- Exercise aim
Are you able to quote each entry exactly as written?

- The data
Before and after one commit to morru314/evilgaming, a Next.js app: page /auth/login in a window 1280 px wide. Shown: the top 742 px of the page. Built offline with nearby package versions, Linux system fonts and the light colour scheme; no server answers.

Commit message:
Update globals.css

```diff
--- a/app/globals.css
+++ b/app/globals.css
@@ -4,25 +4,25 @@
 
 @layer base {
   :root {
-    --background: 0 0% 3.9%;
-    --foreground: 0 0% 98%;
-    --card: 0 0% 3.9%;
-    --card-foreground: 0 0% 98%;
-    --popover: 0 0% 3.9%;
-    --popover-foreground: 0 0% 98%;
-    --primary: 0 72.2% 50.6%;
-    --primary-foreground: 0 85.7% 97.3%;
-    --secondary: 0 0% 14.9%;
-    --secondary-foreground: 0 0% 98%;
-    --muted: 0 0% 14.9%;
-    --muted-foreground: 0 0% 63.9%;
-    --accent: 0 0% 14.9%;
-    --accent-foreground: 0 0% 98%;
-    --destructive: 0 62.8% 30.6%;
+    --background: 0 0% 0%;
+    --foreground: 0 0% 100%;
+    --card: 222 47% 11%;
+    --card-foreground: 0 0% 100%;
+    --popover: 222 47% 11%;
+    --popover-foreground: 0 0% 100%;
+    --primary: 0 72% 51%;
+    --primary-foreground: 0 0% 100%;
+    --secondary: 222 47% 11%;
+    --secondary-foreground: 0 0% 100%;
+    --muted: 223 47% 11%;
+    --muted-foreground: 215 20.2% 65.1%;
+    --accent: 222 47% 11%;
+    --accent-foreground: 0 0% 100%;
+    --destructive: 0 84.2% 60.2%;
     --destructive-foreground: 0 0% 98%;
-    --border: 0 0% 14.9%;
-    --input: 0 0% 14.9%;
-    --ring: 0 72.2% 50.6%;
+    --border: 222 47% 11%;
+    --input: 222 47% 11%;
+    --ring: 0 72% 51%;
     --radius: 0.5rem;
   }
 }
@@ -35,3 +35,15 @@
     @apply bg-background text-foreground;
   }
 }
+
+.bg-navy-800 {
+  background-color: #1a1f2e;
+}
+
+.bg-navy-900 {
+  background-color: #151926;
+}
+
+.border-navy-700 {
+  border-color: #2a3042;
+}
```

- Finished task
Before and after one commit to morru314/evilgaming, a Next.js app: page /auth/login in a window 1280 px wide. Shown: the top 742 px of the page. Built offline with nearby package versions, Linux system fonts and the light colour scheme; no server answers.

Commit message:
Update globals.css

```diff
--- a/app/globals.css
+++ b/app/globals.css
@@ -4,25 +4,25 @@
 
 @layer base {
   :root {
-    --background: 0 0% 3.9%;
-    --foreground: 0 0% 98%;
-    --card: 0 0% 3.9%;
-    --card-foreground: 0 0% 98%;
-    --popover: 0 0% 3.9%;
-    --popover-foreground: 0 0% 98%;
-    --primary: 0 72.2% 50.6%;
-    --primary-foreground: 0 85.7% 97.3%;
-    --secondary: 0 0% 14.9%;
-    --secondary-foreground: 0 0% 98%;
-    --muted: 0 0% 14.9%;
-    --muted-foreground: 0 0% 63.9%;
-    --accent: 0 0% 14.9%;
-    --accent-foreground: 0 0% 98%;
-    --destructive: 0 62.8% 30.6%;
+    --background: 0 0% 0%;
+    --foreground: 0 0% 100%;
+    --card: 222 47% 11%;
+    --card-foreground: 0 0% 100%;
+    --popover: 222 47% 11%;
+    --popover-foreground: 0 0% 100%;
+    --primary: 0 72% 51%;
+    --primary-foreground: 0 0% 100%;
+    --secondary: 222 47% 11%;
+    --secondary-foreground: 0 0% 100%;
+    --muted: 223 47% 11%;
+    --muted-foreground: 215 20.2% 65.1%;
+    --accent: 222 47% 11%;
+    --accent-foreground: 0 0% 100%;
+    --destructive: 0 84.2% 60.2%;
     --destructive-foreground: 0 0% 98%;
-    --border: 0 0% 14.9%;
-    --input: 0 0% 14.9%;
-    --ring: 0 72.2% 50.6%;
+    --border: 222 47% 11%;
+    --input: 222 47% 11%;
+    --ring: 0 72% 51%;
     --radius: 0.5rem;
   }
 }
@@ -35,3 +35,15 @@
     @apply bg-background text-foreground;
   }
 }
+
+.bg-navy-800 {
+  background-color: #1a1f2e;
+}
+
+.bg-navy-900 {
+  background-color: #151926;
+}
+
+.border-navy-700 {
+  border-color: #2a3042;
+}
```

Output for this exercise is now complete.